Mueller was an employee of the Department of Justice and duty bound to follow established DOJ guidelines. From the outset Mueller’s team acknowledged the limitations imposed on their work stating a) “indicting or criminal prosecution of a sitting President would impermissibly undermine the capacity of the Executive Branch to perform its constitutionally assigned function.”
Mueller went further saying in the interest of fairness, charging a sitting President would deny due process. Due process of course is the constitutional right of every American citizen to have the “state” respect legal rights which include the right to a speedy and public trial.
Why would charging Trump deny him due process? Because there are no courts to which the President can turn for redress. Why? Because our legal system does not assign courts to handle this type of “crime.” Why? Here’s the main point: our Founders made it abundantly clear that it is the sole responsibility of CONGRESSthrough the process of IMPEACHMENT to address presidential abuse of power. The House draws up “articles of impeachment” (indicts) and the Senate holds the trial. Not Mueller, his investigative team, the Attorney General, Supreme Court nor any court in the land has the power, authority and duty to investigate, charge and try presidential abuses of power. The responsibility rests solely with Congress.
Given both legal and constitutional constraints Mueller’s “double-negative” legalese conclusions can be better understood:
“If we had confidence after a thorough investigation of the facts that the President clearly did NOT commit obstruction of justice, we would so state.” And,
“while this report does NOT state outright “the President did not commit a crime,” it also DOES NOT EXONERATE him.”
How then to proceed?
Mueller’ work began in complicated times, a time where social and political forces challenge and even threaten what remains of our democratic philosophy and institutions. With norms and rules of expected behavior and shared belief falling to the wayside at a record pace, we can only hope our institutions will hold against the daily assault. There will be no going back.

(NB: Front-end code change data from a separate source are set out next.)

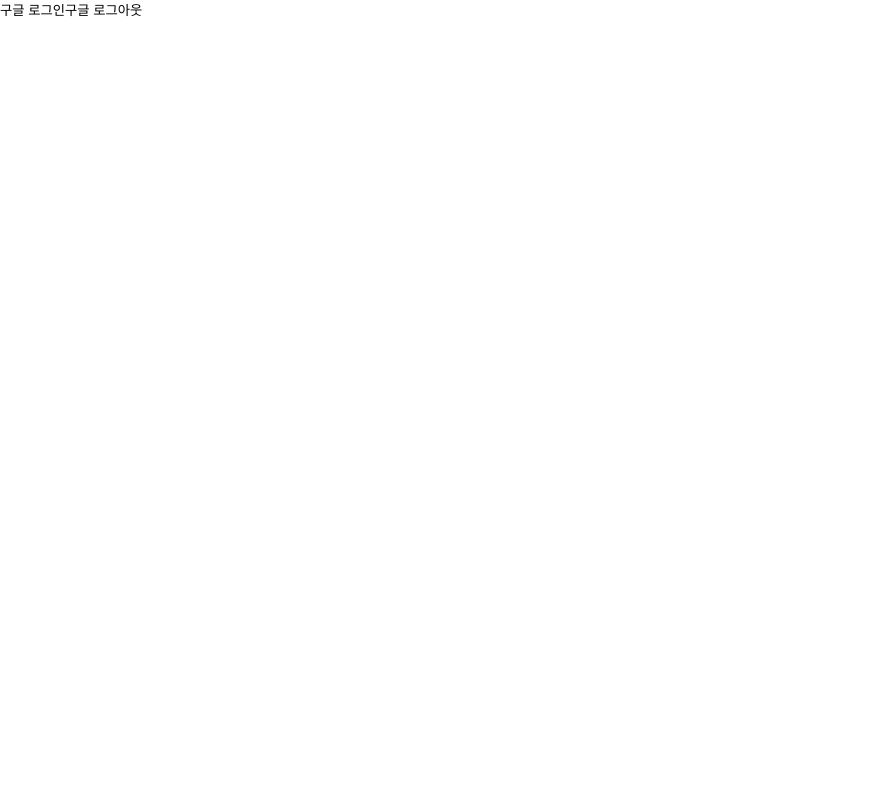
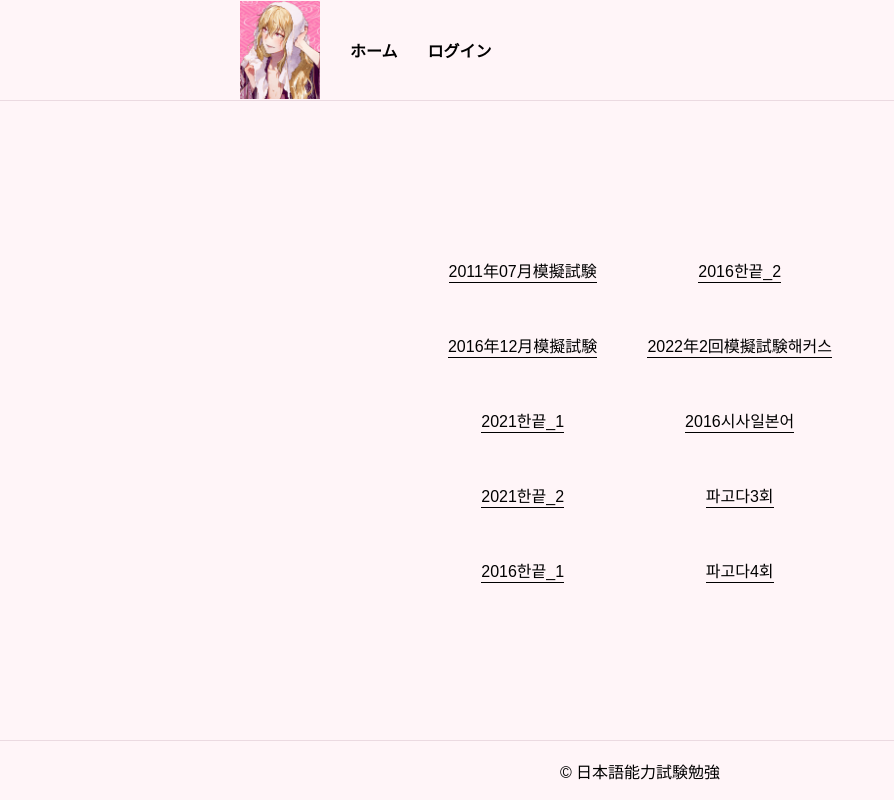
Before and after one commit to helloyoogs/jlptn1, a Next.js app: page / in a window 1280 px wide. Shown: the whole page, without its empty margins (0-894 px from the left). Built offline with nearby package versions, Linux system fonts and the light colour scheme; no server answers; a web font is replaced by a local one.

Commit message:
로그인 페이지 작업 완료 몽고db 연결 시작

```diff
--- a/src/app/components/header/header.tsx
+++ b/src/app/components/header/header.tsx
@@ -9,13 +9,14 @@ export default function Header() {
             <div className={'header_nav'}>
                 <a className={'home_img'} href={'/containers/main'}></a>
                 <a href={'/containers/main'}>ホーム</a>
-                {/*{ses}*/}
                 {session ?
+                    <>
                     <a onClick={() => signOut({callbackUrl: "/"})}>ログアウト</a>
+                    <a>マイパージ</a>
+                    </>
                     :
                     <a onClick={() => signIn("google", {callbackUrl: "/"})}>ログイン</a>
                 }
-                <a>マイパージ</a>
             </div>
         </header>
     )
--- a/src/app/containers/login/page.tsx
+++ /dev/null
@@ -1,15 +0,0 @@
-'use client'
-import {signIn, signOut, useSession} from "next-auth/react"
-
-function Login() {
-
-    return (
-        <div>
-            <button onClick={() => signIn("google", { callbackUrl: "/" })} >구글 로그인</button>
-            <button onClick={() =>signOut()} >구글 로그아웃</button>
-        </div>
-
-    )
-}
-
-export default Login
--- a/src/app/page.tsx
+++ b/src/app/page.tsx
@@ -3,12 +3,14 @@ import {pageIndex} from "@/app/constants/const";
 import Link from "next/link";
 import {useSession} from "next-auth/react";
 import Main from "@/app/containers/main/page";
-import Login from "@/app/containers/login/page";
 
 export default function Home() {
-    const { data: session } = useSession();
-    console.log(session);
+    const { data: session, status } = useSession();
     return (
-        session?<Main/>:<Login/>
+        <>
+            {status === "loading" ? <p>Loading...</p>:
+                 <Main/>
+            }
+        </>
   )
 }
```
Also changed, not shown: src/app/containers/join/page.tsx (deleted), src/app/containers/test_main/page.tsx (deleted), src/app/containers/test_main/test_main.css (deleted).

The Special Prosecutor placed his trust in our legal system and the Constitution. He framed his investigation in a way he thought safe and unimpeachable, a path based on Supreme Court precedent that governs “separation of powers.” Mueller gave a somber nod to the fact that only Congress has the Constitutional authority to try and convict a sitting president.
The Mueller team would investigate and turn the investigation over to Congress. The only problem? There was a newly hired Attorney General, William Barr, who took Mueller’s report and, before you and I could look at it, launched his own narrative and conclusion upon the tide of public opinion.
We continue to reel with confusion over Barr’s act of obstruction.
As the investigation began, the President agreed to answer written questions on certain Russia-related topics. He did not agree to provide written answers to questions on obstruction or questions on events during the transition to his inauguration.
The Special Investigator had the authority and legal justification to issue a grand jury subpoena to obtain the President’s testimony, but they chose not to. With Trump’s litigious character, the delay in the investigation was not worth it. Mueller also believed they had enough evidence to understand relevant events and make certain assessments without the President’s testimony. This was based on the significant body of evidence they had already obtained of the President’s actions and public and private statements describing or explaining those actions.